## Records from a dataset

========================================

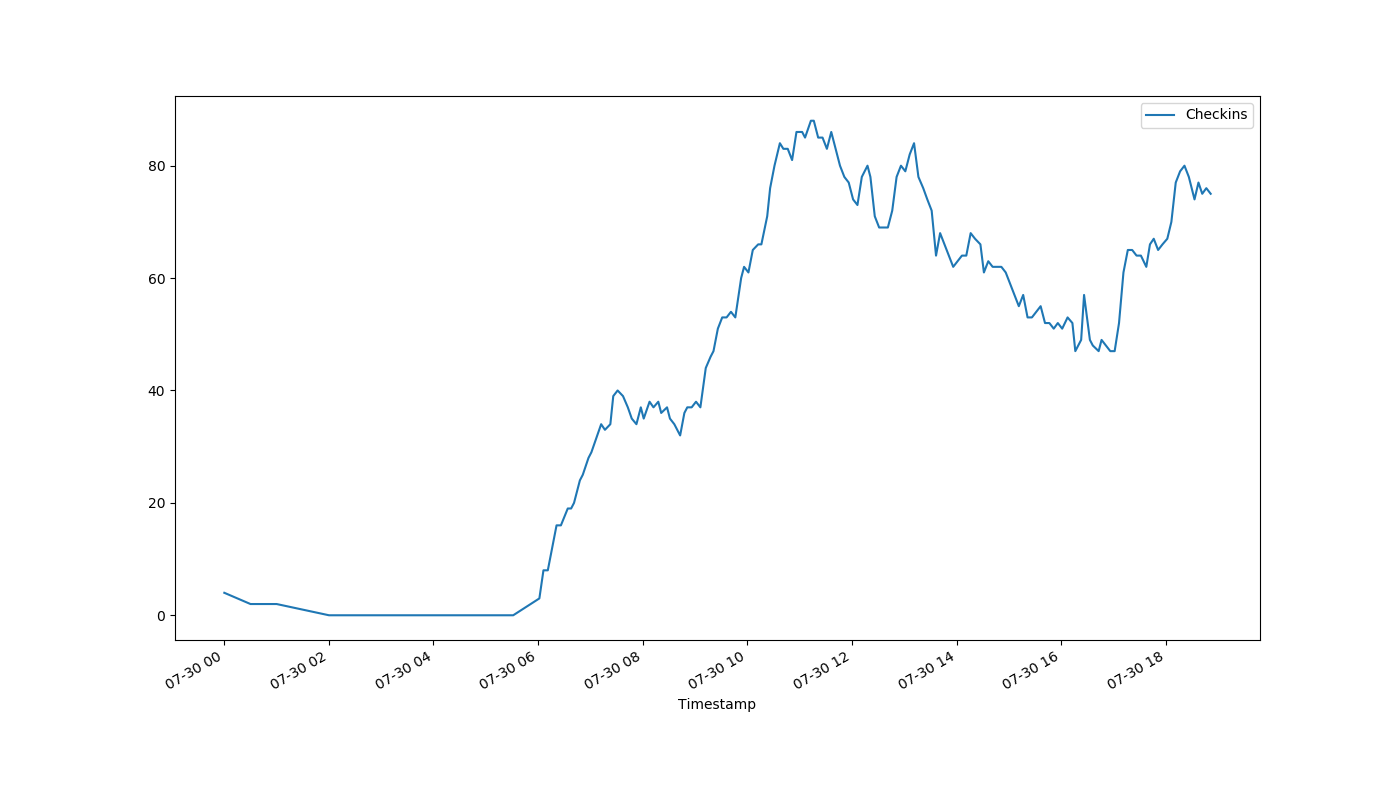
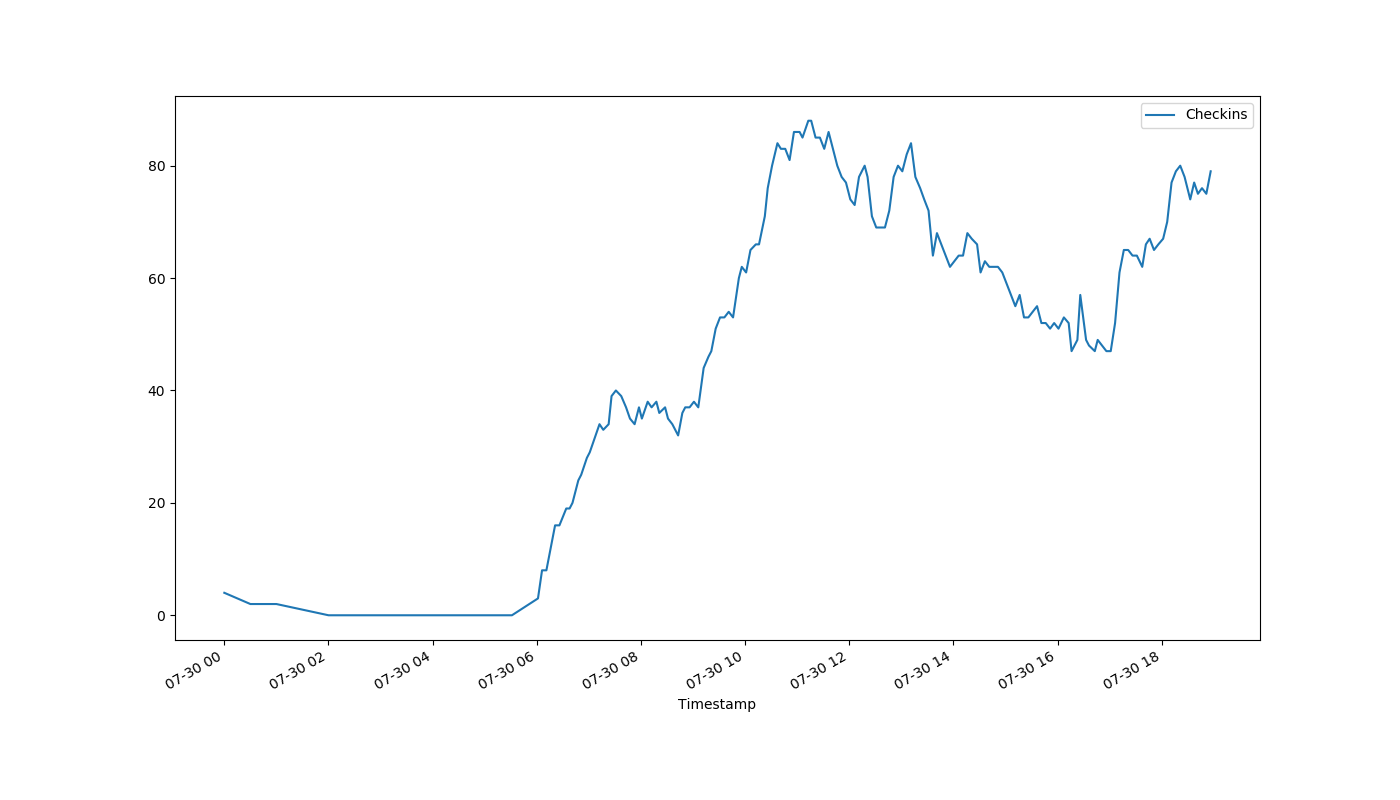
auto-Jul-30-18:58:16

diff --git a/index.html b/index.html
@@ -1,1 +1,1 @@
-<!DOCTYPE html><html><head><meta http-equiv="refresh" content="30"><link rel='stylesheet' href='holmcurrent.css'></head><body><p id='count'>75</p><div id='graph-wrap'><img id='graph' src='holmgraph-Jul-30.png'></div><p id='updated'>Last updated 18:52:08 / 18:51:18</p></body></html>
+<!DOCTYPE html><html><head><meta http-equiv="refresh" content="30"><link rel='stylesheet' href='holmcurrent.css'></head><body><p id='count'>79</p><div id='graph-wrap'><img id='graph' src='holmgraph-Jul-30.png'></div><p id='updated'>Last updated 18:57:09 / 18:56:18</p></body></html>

========================================

## YOUR ASSIGNMENT
Search the entries above for lines holding the string "link", then report only how many there are.

## EXERCISE RESULT
2